### To do
The entries below are to be copied exactly, with nothing left out.

-.-.-

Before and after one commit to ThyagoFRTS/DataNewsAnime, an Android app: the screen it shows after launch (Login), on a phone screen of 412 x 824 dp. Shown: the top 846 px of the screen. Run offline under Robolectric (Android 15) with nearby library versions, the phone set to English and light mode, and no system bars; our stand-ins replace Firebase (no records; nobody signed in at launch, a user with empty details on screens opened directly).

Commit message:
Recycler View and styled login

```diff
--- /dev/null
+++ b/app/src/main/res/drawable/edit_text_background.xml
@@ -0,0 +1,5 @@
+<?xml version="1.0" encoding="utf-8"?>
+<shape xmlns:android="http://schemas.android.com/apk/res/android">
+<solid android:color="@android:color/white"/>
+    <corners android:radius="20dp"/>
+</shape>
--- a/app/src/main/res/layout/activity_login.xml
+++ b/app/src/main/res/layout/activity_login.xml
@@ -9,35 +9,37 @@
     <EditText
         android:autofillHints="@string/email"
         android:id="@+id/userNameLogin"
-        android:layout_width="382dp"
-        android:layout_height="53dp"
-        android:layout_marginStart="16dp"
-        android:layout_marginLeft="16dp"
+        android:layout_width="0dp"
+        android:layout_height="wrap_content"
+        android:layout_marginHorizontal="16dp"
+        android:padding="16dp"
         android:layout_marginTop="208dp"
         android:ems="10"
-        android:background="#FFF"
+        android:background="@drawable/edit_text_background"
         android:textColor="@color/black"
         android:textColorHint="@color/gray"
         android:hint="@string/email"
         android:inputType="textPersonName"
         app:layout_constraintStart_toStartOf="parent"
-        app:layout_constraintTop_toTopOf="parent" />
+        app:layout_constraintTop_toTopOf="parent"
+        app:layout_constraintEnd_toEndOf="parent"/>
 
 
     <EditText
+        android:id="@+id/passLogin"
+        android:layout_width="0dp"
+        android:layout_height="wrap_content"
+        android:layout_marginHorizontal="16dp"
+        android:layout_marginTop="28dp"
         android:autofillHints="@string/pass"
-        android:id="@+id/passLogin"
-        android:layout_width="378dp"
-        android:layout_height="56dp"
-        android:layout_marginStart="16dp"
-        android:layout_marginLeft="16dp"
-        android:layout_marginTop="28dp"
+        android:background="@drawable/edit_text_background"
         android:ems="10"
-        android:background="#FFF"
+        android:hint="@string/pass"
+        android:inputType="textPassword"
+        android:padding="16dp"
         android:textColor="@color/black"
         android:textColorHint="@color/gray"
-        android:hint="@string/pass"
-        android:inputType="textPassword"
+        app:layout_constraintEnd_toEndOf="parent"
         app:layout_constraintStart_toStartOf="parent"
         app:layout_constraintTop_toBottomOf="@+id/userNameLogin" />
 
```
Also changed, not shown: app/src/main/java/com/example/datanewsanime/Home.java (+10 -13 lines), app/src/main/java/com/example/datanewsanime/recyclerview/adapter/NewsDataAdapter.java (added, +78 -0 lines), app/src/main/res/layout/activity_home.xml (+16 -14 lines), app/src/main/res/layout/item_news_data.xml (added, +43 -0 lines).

-.-.-

### Task output
Before and after one commit to ThyagoFRTS/DataNewsAnime, an Android app: the screen it shows after launch (Login), on a phone screen of 412 x 824 dp. Shown: the top 846 px of the screen. Run offline under Robolectric (Android 15) with nearby library versions, the phone set to English and light mode, and no system bars; our stand-ins replace Firebase (no records; nobody signed in at launch, a user with empty details on screens opened directly).

Commit message:
Recycler View and styled login

```diff
--- /dev/null
+++ b/app/src/main/res/drawable/edit_text_background.xml
@@ -0,0 +1,5 @@
+<?xml version="1.0" encoding="utf-8"?>
+<shape xmlns:android="http://schemas.android.com/apk/res/android">
+<solid android:color="@android:color/white"/>
+    <corners android:radius="20dp"/>
+</shape>
--- a/app/src/main/res/layout/activity_login.xml
+++ b/app/src/main/res/layout/activity_login.xml
@@ -9,35 +9,37 @@
     <EditText
         android:autofillHints="@string/email"
         android:id="@+id/userNameLogin"
-        android:layout_width="382dp"
-        android:layout_height="53dp"
-        android:layout_marginStart="16dp"
-        android:layout_marginLeft="16dp"
+        android:layout_width="0dp"
+        android:layout_height="wrap_content"
+        android:layout_marginHorizontal="16dp"
+        android:padding="16dp"
         android:layout_marginTop="208dp"
         android:ems="10"
-        android:background="#FFF"
+        android:background="@drawable/edit_text_background"
         android:textColor="@color/black"
         android:textColorHint="@color/gray"
         android:hint="@string/email"
         android:inputType="textPersonName"
         app:layout_constraintStart_toStartOf="parent"
-        app:layout_constraintTop_toTopOf="parent" />
+        app:layout_constraintTop_toTopOf="parent"
+        app:layout_constraintEnd_toEndOf="parent"/>
 
 
     <EditText
+        android:id="@+id/passLogin"
+        android:layout_width="0dp"
+        android:layout_height="wrap_content"
+        android:layout_marginHorizontal="16dp"
+        android:layout_marginTop="28dp"
         android:autofillHints="@string/pass"
-        android:id="@+id/passLogin"
-        android:layout_width="378dp"
-        android:layout_height="56dp"
-        android:layout_marginStart="16dp"
-        android:layout_marginLeft="16dp"
-        android:layout_marginTop="28dp"
+        android:background="@drawable/edit_text_background"
         android:ems="10"
-        android:background="#FFF"
+        android:hint="@string/pass"
+        android:inputType="textPassword"
+        android:padding="16dp"
         android:textColor="@color/black"
         android:textColorHint="@color/gray"
-        android:hint="@string/pass"
-        android:inputType="textPassword"
+        app:layout_constraintEnd_toEndOf="parent"
         app:layout_constraintStart_toStartOf="parent"
         app:layout_constraintTop_toBottomOf="@+id/userNameLogin" />
 
```
Also changed, not shown: app/src/main/java/com/example/datanewsanime/Home.java (+10 -13 lines), app/src/main/java/com/example/datanewsanime/recyclerview/adapter/NewsDataAdapter.java (added, +78 -0 lines), app/src/main/res/layout/activity_home.xml (+16 -14 lines), app/src/main/res/layout/item_news_data.xml (added, +43 -0 lines).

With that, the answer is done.